Now I like the Triumph bar end mirrors that come as standard with the motorcycle. But for me, they have one shortcoming. And that’s in order to adjust them to see the relevant part of the road behind me. I have to put up with at least one-third of the mirror being covered by my elbows. So, I knew right from the start I was going to have to replace them. And I was probably going to replace them with some sort of bar end mirror.
Bar end mirrors have experienced a bit of a comeback these last few years. Especially with the popularity of the modern classic bikes, made by the likes of Triumph. But, I found them to either be too expensive with the likes of Rizoma, charging up to £200 a mirror, including the fixing kit. Even the Triumph mirrors are the best part of £100 (also with fixing kit), or they don’t look the part!
Now Triumph spent a lot of time and effort styling the new T120 on the original 1959 model. But, to me, the sharp anodized laser cut bar end mirrors that most companies have on offer just don’t look right. Now there are a few companies making retro-styled or plastic style mirrors. But Halcyon is definitely not one of them.
This is the Halcyon 830 classic bar end mirror, and when I say classic, they mean classic. The original design went into manufacturing as far back as 1934! Created by the well-known motorcycle accessory company, Stadium. The only design change over the years was back in the early 1960s. Back when the original, rectangular mirror head was replaced with a round one.
Replacement Parts for Bar End Mirrors Available.
The original base metal construction has now been replaced with stainless steel construction. So you can be sure this isn’t going to rust over time. The Current manufacturers, Halcyon, has returned to the original spring-loaded glass mounting system. This means if you’re unfortunate enough to break the glass, you don’t have to replace the whole mirror head. Halcyon can supply you with a new mirror glass and spring if required.
Holding Bar End Mirrors for Tight Spaces.
Halcyon has a wide range of bar end mountings. The mirror mountains allow the fit onto most modern motorcycles. The arm is mounted with a spring-loaded swivel. This allows you to adjust it to any position you want or moving it out of the way if you’re parking in a tight space.
Regular Sight Outside Ace Cafe London.
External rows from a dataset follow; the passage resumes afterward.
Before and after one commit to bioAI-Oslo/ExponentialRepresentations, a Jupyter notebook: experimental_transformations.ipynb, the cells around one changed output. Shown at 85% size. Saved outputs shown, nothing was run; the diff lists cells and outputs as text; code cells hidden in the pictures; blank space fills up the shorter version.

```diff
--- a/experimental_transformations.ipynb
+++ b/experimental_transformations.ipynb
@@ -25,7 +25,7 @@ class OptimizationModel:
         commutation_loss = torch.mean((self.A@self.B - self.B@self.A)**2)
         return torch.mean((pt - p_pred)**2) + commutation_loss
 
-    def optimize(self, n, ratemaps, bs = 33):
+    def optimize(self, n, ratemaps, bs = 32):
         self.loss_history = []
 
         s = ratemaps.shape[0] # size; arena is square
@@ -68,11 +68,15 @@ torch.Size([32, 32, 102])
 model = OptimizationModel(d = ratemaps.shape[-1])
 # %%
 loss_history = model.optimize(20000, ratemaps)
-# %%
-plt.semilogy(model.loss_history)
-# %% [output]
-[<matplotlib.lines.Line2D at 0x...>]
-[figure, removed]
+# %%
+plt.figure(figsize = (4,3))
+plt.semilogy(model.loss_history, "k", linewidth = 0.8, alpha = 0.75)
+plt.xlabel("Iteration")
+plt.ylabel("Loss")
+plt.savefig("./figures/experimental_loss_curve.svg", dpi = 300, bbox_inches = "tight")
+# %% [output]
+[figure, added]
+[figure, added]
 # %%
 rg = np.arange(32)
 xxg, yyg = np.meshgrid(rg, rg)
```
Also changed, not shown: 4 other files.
Now the ton-up boys of the Café racing era would have been very familiar with this very model. This bar end mirror would have been a regular sight outside the Ace Cafe London back in the day. Now with its polished stainless finish that looks just as good as any chrome, you’re going to come across. This mirror is going to look good on any modern classic bike.
But its not just a pretty face, its actually a very practical mirror. The ability to adjust the arm outwards gives you superior visibility behind. Under normal speeds, there is no detectable vibration at all. It’s only on the Bonneville in top gear when you get up to 70mph that you can just detect a faint buzz in the image. But, it’s still crisp and clear, despite the UK’s pothole strung road in uneven surfaces.
The swivel hinge that I thought might be a problem handles the bumps and the knocks with ease. Although the bar end mirror does increase the width of the bike by a few inches, filtering still isn’t a problem because you can fold them in. I put this mirror through its paces for over a week, and to me, it seems to perform better than most modern mirrors.
“Originally Designed for Non-Suspension Motorcycles.”– Stuart Fillingham – Youtube Review
But then the penny drops. Looking back to its origins, it was designed for suspensionless motorbikes, driving on a metalled road. So, I took it to the cobbled road halls old town and put it through its paces! The old high street that hasn’t had a resurface since the 1600s.
Bar End Mirrors are Vibration Free.
Now It’s fair to say that the car, and the camera it was carrying struggled with this, and the Bonneville motorcycle didn’t fare much better. But, the mirror kept it’s composure and yes, there was some movement, but you could still clearly see what was behind you.
Currently, these mirrors are retailing on Halcyon’s own website for just under £45 each. The custom adapter for the Bonneville coming in at an extra £3 extra per mirror. For what you’re getting, I think is extremely good value. Especially when you look at the quality of these mirrors.
Want to know more or how to buy this mirror?